[Edit difference data]
***
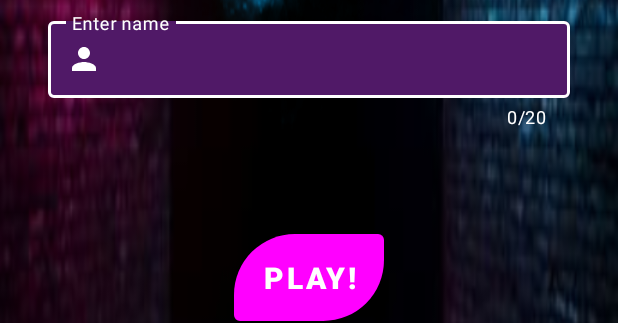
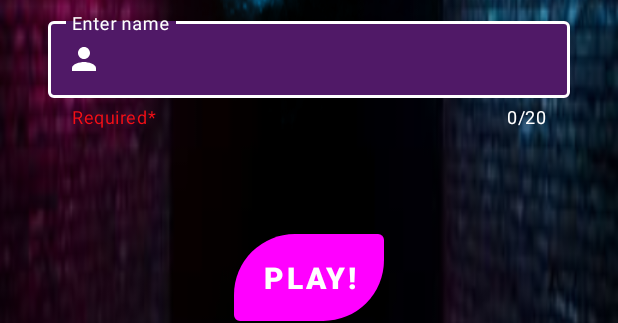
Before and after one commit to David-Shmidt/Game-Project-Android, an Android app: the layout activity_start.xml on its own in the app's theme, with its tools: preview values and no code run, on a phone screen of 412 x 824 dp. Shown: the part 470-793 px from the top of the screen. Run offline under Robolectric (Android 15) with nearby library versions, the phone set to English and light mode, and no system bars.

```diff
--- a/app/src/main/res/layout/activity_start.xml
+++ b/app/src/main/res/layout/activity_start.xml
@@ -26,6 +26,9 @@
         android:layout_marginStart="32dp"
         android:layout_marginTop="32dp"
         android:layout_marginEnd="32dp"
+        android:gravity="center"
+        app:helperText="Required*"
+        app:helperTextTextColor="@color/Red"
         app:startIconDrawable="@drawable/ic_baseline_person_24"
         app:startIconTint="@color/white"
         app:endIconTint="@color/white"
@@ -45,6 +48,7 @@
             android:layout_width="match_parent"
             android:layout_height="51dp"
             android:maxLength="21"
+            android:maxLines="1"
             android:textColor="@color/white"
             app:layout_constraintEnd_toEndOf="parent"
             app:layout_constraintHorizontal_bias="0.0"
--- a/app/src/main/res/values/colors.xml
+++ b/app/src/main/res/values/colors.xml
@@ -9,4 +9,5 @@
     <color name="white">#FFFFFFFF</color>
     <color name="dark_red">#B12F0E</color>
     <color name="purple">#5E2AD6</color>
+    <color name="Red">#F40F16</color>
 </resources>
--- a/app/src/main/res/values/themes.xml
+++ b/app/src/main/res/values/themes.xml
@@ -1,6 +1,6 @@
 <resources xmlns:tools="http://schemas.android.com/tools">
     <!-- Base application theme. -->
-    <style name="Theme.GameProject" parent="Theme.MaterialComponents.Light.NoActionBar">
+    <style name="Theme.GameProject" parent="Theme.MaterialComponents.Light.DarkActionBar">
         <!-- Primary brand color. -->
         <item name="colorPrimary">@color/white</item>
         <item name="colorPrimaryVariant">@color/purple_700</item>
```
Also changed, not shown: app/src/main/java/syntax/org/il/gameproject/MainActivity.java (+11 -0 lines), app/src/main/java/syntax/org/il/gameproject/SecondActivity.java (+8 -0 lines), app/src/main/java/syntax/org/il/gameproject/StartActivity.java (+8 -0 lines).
***
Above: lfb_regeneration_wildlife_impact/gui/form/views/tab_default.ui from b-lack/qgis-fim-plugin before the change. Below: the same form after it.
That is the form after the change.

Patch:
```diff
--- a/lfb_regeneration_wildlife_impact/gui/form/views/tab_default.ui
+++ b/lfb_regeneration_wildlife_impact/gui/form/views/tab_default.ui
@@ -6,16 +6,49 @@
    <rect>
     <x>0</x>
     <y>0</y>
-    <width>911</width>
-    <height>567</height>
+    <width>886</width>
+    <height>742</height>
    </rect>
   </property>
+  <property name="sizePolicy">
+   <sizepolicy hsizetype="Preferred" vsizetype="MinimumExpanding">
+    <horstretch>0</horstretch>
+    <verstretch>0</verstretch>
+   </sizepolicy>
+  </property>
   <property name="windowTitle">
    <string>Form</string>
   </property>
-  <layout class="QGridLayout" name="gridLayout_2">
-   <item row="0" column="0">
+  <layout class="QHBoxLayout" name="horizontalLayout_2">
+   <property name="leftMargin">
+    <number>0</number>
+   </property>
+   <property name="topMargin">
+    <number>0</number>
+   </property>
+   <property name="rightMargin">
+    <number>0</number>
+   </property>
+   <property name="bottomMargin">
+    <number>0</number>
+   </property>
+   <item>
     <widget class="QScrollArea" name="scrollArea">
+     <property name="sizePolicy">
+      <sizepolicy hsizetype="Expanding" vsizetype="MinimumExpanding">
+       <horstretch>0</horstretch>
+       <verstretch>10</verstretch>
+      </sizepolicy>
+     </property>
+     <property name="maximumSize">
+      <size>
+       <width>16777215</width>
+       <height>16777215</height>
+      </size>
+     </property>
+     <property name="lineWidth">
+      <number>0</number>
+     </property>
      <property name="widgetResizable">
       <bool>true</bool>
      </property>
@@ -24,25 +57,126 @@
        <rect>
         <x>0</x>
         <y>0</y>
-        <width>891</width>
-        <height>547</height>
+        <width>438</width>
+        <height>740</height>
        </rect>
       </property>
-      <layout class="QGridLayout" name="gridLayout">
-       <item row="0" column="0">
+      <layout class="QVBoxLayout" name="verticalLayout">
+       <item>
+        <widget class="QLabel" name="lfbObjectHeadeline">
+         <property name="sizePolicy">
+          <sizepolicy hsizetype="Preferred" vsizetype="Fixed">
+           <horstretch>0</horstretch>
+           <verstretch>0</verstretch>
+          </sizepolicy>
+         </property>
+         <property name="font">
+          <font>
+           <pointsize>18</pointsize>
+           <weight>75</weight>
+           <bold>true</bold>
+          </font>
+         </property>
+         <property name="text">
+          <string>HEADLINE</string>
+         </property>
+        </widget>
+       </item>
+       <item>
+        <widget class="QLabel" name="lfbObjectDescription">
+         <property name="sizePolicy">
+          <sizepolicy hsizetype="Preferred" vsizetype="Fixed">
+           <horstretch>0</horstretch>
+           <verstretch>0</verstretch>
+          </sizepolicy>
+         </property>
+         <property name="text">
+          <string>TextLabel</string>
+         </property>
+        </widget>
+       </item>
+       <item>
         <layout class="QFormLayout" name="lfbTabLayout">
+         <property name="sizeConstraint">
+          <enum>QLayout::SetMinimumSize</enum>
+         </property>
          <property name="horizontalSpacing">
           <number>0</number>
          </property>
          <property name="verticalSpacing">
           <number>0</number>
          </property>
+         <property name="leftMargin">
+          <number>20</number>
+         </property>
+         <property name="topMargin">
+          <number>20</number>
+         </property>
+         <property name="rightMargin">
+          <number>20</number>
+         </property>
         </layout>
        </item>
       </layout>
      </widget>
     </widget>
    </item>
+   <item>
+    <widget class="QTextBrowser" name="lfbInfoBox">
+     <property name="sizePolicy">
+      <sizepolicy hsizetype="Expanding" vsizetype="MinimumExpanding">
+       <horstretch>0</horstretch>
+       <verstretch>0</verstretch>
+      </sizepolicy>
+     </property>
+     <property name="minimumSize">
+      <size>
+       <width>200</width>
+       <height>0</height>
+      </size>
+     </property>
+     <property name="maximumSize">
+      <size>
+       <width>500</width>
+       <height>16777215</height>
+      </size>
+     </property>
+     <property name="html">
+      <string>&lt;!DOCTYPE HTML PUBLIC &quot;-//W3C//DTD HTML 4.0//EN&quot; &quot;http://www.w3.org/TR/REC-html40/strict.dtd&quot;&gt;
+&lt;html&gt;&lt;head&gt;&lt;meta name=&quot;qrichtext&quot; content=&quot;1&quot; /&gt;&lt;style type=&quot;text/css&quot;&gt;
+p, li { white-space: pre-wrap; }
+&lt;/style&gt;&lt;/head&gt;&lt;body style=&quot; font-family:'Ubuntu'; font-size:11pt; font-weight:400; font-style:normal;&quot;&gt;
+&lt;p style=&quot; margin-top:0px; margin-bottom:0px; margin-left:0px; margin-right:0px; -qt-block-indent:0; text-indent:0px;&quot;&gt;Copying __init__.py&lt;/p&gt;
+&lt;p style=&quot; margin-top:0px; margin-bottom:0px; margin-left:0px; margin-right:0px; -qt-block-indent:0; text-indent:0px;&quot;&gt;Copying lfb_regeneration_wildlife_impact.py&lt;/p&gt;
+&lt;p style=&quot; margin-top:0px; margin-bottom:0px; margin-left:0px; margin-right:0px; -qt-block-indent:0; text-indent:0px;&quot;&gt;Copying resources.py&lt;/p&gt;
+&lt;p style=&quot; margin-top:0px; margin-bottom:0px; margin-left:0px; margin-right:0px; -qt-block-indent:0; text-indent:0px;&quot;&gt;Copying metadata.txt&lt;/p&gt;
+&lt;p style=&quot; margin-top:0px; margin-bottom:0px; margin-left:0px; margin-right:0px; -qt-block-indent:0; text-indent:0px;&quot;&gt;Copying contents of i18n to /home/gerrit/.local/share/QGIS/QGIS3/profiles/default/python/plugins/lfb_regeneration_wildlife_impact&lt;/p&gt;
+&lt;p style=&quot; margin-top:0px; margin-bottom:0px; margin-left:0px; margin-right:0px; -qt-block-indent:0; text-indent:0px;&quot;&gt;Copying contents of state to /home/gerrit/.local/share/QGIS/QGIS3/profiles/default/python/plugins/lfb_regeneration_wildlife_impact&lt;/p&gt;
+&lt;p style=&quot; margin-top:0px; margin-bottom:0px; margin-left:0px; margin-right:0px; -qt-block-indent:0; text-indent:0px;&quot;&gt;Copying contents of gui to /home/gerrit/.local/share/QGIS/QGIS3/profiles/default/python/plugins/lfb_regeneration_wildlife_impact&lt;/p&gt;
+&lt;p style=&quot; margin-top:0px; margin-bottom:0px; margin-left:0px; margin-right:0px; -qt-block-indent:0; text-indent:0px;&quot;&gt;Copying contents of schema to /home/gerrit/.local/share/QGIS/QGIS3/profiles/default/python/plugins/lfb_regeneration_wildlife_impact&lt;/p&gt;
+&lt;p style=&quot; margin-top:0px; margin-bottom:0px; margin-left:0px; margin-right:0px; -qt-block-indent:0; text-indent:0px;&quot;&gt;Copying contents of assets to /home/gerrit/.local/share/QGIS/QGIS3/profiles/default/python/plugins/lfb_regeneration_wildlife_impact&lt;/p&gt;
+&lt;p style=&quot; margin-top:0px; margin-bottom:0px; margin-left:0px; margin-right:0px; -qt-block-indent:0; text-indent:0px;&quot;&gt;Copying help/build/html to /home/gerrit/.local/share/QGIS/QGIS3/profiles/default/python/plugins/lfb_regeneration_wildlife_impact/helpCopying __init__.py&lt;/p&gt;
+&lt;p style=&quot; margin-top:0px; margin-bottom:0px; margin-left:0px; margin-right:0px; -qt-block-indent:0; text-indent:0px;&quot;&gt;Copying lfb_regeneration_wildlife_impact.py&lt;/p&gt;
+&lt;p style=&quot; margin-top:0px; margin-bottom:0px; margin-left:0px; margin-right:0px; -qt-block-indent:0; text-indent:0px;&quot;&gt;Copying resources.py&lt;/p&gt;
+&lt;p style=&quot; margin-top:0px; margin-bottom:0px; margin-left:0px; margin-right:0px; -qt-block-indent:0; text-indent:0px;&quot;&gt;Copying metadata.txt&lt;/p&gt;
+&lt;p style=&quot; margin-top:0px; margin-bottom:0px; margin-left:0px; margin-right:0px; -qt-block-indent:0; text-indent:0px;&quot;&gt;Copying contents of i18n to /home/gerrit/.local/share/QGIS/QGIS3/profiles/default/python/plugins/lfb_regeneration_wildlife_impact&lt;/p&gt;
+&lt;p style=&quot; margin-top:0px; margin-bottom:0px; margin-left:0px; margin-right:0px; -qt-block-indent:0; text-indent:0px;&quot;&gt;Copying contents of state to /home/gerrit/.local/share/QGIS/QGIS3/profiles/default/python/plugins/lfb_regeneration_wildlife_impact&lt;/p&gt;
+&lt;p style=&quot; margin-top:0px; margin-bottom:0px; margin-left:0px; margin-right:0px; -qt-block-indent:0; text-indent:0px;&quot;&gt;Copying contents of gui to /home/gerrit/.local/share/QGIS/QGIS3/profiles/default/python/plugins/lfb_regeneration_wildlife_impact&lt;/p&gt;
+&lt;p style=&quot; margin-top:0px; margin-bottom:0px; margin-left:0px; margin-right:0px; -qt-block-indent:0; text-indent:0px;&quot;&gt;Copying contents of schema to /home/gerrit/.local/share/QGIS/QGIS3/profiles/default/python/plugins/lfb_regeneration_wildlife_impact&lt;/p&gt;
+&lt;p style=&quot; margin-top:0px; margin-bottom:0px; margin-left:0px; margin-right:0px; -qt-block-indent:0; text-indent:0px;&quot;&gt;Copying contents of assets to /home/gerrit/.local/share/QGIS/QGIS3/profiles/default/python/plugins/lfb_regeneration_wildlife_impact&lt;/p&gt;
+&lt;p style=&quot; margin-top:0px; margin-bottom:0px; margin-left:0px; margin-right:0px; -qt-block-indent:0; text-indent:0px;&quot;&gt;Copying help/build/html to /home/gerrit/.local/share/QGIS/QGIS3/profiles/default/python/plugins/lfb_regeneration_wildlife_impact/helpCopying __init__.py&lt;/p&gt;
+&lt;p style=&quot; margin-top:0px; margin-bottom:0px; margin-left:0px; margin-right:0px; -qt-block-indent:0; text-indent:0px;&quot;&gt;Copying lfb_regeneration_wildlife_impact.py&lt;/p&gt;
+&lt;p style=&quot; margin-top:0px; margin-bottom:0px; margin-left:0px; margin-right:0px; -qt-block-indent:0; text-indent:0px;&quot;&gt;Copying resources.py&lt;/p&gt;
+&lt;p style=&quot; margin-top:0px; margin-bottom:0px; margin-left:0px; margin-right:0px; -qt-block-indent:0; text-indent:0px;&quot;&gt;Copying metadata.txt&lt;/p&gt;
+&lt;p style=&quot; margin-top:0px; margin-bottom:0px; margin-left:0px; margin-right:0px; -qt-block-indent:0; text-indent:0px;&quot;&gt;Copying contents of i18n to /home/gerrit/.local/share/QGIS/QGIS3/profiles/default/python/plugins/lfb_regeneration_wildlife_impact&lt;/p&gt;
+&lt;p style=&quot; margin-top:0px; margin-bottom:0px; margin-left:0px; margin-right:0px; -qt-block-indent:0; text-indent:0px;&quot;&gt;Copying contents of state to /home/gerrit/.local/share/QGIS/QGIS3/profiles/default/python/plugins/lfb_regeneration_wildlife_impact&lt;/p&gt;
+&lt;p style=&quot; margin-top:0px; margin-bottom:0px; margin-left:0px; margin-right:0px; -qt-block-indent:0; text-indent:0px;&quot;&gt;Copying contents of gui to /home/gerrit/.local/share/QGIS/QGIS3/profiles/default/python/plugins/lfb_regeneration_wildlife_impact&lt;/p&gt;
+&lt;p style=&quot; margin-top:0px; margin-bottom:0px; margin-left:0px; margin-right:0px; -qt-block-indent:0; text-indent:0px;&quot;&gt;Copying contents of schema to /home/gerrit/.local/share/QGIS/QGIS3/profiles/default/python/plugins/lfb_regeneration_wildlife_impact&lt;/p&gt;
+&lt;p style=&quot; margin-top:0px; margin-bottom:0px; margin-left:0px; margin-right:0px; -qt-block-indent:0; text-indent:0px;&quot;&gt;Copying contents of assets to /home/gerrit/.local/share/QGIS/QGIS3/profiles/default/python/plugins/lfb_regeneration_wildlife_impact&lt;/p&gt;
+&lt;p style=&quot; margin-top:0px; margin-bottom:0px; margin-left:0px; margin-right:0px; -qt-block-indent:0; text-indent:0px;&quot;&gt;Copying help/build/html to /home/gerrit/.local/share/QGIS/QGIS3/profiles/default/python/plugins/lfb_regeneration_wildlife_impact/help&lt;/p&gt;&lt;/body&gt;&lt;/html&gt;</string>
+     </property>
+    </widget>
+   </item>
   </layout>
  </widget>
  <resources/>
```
***
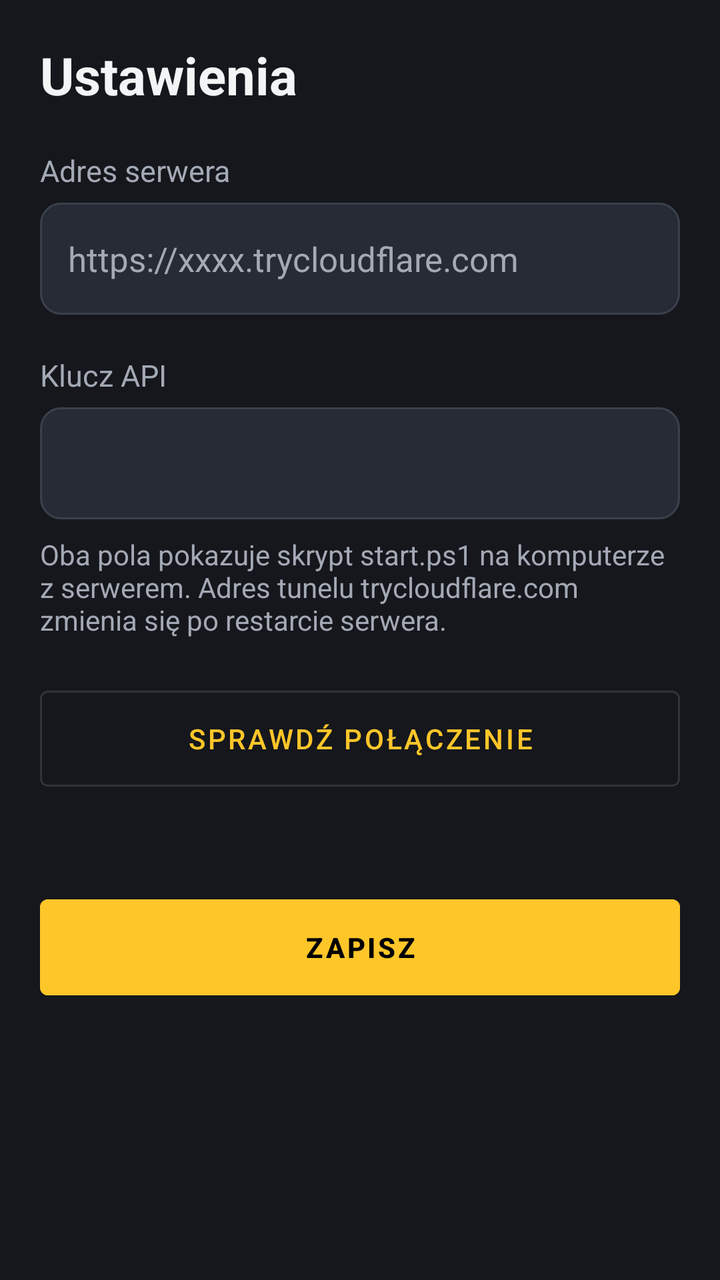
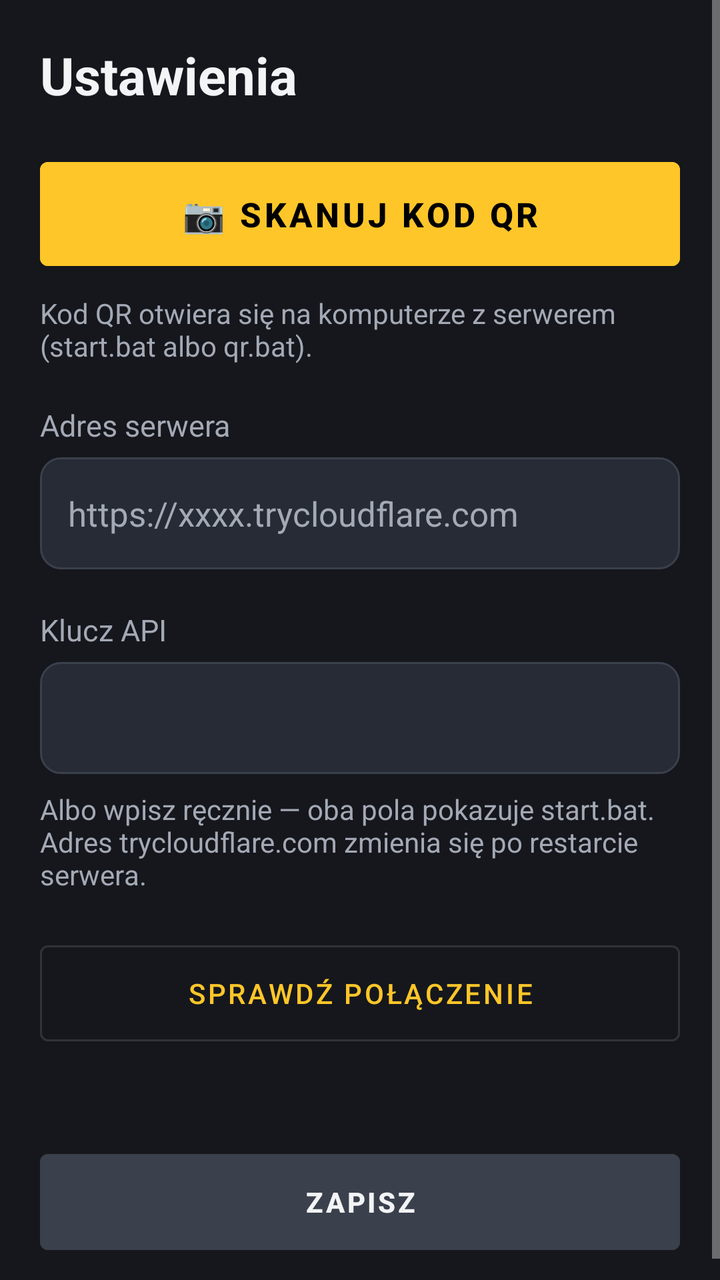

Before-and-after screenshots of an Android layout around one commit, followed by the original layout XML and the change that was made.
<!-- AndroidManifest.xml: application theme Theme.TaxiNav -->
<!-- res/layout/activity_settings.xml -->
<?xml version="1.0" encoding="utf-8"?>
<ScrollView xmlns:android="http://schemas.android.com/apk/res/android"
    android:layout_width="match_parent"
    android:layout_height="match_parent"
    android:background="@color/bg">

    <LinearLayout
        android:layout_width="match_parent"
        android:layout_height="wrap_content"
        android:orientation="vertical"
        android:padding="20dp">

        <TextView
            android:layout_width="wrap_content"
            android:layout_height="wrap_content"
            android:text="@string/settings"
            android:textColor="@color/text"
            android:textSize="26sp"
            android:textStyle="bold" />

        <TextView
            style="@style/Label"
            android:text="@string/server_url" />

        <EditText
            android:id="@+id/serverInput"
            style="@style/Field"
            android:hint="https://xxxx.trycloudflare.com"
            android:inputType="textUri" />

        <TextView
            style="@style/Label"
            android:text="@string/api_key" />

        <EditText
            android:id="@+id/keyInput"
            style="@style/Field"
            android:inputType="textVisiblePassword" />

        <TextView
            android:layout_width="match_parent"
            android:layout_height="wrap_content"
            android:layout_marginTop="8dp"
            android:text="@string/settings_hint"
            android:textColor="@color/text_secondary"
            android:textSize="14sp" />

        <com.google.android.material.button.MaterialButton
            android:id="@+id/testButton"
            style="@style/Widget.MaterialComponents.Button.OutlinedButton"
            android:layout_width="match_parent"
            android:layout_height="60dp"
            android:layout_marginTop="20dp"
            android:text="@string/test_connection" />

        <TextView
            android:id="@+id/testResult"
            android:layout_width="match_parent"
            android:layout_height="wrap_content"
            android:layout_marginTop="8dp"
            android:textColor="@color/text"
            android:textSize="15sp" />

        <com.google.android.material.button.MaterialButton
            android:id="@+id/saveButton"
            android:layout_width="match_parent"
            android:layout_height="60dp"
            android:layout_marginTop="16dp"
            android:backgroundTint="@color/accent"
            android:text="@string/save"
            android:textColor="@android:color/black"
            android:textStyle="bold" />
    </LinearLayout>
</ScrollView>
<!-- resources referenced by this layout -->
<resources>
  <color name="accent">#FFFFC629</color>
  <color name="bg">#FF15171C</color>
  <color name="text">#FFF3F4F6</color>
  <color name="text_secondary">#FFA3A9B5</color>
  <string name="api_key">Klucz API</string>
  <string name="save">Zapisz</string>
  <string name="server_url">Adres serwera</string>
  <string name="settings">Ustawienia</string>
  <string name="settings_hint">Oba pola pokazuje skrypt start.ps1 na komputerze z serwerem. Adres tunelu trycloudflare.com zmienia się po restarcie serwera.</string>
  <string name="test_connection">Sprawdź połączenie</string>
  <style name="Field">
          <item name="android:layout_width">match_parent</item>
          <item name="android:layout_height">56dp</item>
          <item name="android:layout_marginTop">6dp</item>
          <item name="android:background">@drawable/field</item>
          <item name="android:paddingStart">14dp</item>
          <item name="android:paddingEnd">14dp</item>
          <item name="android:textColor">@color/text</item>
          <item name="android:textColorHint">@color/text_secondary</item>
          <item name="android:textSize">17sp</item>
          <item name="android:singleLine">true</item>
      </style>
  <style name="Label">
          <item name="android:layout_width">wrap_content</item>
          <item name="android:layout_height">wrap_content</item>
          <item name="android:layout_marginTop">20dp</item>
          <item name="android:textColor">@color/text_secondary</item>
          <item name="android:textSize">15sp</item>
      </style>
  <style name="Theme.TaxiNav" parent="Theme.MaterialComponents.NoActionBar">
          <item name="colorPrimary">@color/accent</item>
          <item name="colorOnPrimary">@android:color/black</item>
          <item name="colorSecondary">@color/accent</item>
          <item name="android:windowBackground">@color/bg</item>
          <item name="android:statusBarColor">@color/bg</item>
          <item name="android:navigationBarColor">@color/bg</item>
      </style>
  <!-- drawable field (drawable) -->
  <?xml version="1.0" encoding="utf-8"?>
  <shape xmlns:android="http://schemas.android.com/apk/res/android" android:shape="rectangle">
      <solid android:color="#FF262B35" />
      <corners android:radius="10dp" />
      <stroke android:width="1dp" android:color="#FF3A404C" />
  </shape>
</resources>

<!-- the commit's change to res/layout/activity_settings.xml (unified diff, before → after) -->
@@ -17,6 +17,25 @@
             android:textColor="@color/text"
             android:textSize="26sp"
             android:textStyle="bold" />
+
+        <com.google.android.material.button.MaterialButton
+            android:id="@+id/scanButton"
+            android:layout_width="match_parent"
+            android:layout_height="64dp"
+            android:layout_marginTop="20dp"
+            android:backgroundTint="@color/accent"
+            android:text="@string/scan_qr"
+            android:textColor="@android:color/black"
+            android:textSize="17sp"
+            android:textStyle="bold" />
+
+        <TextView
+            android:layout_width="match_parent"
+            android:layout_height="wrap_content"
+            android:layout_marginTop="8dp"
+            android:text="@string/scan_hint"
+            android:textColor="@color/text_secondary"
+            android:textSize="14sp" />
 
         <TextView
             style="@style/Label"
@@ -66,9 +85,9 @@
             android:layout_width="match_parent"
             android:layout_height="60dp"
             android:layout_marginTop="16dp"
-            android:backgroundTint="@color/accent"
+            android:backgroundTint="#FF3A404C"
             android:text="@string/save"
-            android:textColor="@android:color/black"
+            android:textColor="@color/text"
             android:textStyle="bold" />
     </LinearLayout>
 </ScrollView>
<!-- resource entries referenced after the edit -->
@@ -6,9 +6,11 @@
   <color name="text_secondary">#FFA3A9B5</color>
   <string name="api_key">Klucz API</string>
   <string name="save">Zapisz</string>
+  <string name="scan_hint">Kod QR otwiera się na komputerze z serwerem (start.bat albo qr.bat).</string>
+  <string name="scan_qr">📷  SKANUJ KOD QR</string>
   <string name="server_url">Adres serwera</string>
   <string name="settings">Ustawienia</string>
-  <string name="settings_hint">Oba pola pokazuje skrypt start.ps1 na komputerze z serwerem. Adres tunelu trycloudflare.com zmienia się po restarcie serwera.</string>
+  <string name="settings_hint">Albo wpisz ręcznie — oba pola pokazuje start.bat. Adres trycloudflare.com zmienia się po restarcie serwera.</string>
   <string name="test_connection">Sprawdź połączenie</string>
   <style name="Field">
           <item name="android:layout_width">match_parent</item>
***
*WORK INSTRUCTION*
Find every line above that contains the word "application", and return each one.

*ANSWER*
     <!-- Base application theme. -->
<!-- AndroidManifest.xml: application theme Theme.TaxiNav -->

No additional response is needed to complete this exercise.